▶ _What is expected_
Leave every entry as it is and write the data out in full.

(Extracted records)
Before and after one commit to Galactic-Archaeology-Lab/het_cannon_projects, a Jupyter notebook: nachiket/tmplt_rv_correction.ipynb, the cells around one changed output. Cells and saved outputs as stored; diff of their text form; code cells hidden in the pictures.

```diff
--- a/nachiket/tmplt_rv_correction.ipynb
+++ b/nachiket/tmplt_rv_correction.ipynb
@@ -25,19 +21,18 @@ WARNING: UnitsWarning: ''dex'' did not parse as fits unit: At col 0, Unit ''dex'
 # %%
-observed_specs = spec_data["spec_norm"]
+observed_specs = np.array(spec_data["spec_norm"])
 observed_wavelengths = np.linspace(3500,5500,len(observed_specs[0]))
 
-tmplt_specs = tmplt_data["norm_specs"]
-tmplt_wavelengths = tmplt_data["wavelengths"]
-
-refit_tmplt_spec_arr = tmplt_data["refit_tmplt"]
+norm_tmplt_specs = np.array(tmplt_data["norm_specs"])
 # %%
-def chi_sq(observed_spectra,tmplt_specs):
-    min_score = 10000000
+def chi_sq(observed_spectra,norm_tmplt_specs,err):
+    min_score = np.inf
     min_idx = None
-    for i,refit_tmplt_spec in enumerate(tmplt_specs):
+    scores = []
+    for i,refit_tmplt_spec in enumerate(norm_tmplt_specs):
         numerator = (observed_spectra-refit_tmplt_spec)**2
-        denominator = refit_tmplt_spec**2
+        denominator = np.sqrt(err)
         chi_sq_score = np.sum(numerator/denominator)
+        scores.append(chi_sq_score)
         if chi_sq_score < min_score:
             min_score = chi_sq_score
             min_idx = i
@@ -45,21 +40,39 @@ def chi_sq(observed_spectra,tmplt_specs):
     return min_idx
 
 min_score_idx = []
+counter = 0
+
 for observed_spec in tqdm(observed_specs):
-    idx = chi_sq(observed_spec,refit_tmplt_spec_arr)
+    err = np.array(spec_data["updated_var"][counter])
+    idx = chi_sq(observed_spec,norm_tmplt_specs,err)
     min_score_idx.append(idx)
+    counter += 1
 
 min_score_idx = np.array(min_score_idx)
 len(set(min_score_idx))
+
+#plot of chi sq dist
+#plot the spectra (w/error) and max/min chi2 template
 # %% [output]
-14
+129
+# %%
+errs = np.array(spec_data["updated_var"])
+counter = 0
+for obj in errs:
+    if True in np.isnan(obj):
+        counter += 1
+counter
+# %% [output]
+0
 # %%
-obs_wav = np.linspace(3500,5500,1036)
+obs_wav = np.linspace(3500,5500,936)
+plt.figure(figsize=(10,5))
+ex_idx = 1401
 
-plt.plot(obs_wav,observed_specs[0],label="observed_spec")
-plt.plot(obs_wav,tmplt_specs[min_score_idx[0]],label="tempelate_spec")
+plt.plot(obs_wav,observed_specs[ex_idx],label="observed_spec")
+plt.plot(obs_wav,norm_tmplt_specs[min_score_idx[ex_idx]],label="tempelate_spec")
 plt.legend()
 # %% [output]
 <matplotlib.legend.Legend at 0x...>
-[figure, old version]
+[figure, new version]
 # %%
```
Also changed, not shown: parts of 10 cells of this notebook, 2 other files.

▶ _Exercise response_
Before and after one commit to Galactic-Archaeology-Lab/het_cannon_projects, a Jupyter notebook: nachiket/tmplt_rv_correction.ipynb, the cells around one changed output. Cells and saved outputs as stored; diff of their text form; code cells hidden in the pictures.

```diff
--- a/nachiket/tmplt_rv_correction.ipynb
+++ b/nachiket/tmplt_rv_correction.ipynb
@@ -25,19 +21,18 @@ WARNING: UnitsWarning: ''dex'' did not parse as fits unit: At col 0, Unit ''dex'
 # %%
-observed_specs = spec_data["spec_norm"]
+observed_specs = np.array(spec_data["spec_norm"])
 observed_wavelengths = np.linspace(3500,5500,len(observed_specs[0]))
 
-tmplt_specs = tmplt_data["norm_specs"]
-tmplt_wavelengths = tmplt_data["wavelengths"]
-
-refit_tmplt_spec_arr = tmplt_data["refit_tmplt"]
+norm_tmplt_specs = np.array(tmplt_data["norm_specs"])
 # %%
-def chi_sq(observed_spectra,tmplt_specs):
-    min_score = 10000000
+def chi_sq(observed_spectra,norm_tmplt_specs,err):
+    min_score = np.inf
     min_idx = None
-    for i,refit_tmplt_spec in enumerate(tmplt_specs):
+    scores = []
+    for i,refit_tmplt_spec in enumerate(norm_tmplt_specs):
         numerator = (observed_spectra-refit_tmplt_spec)**2
-        denominator = refit_tmplt_spec**2
+        denominator = np.sqrt(err)
         chi_sq_score = np.sum(numerator/denominator)
+        scores.append(chi_sq_score)
         if chi_sq_score < min_score:
             min_score = chi_sq_score
             min_idx = i
@@ -45,21 +40,39 @@ def chi_sq(observed_spectra,tmplt_specs):
     return min_idx
 
 min_score_idx = []
+counter = 0
+
 for observed_spec in tqdm(observed_specs):
-    idx = chi_sq(observed_spec,refit_tmplt_spec_arr)
+    err = np.array(spec_data["updated_var"][counter])
+    idx = chi_sq(observed_spec,norm_tmplt_specs,err)
     min_score_idx.append(idx)
+    counter += 1
 
 min_score_idx = np.array(min_score_idx)
 len(set(min_score_idx))
+
+#plot of chi sq dist
+#plot the spectra (w/error) and max/min chi2 template
 # %% [output]
-14
+129
+# %%
+errs = np.array(spec_data["updated_var"])
+counter = 0
+for obj in errs:
+    if True in np.isnan(obj):
+        counter += 1
+counter
+# %% [output]
+0
 # %%
-obs_wav = np.linspace(3500,5500,1036)
+obs_wav = np.linspace(3500,5500,936)
+plt.figure(figsize=(10,5))
+ex_idx = 1401
 
-plt.plot(obs_wav,observed_specs[0],label="observed_spec")
-plt.plot(obs_wav,tmplt_specs[min_score_idx[0]],label="tempelate_spec")
+plt.plot(obs_wav,observed_specs[ex_idx],label="observed_spec")
+plt.plot(obs_wav,norm_tmplt_specs[min_score_idx[ex_idx]],label="tempelate_spec")
 plt.legend()
 # %% [output]
 <matplotlib.legend.Legend at 0x...>
-[figure, old version]
+[figure, new version]
 # %%
```
Also changed, not shown: parts of 10 cells of this notebook, 2 other files.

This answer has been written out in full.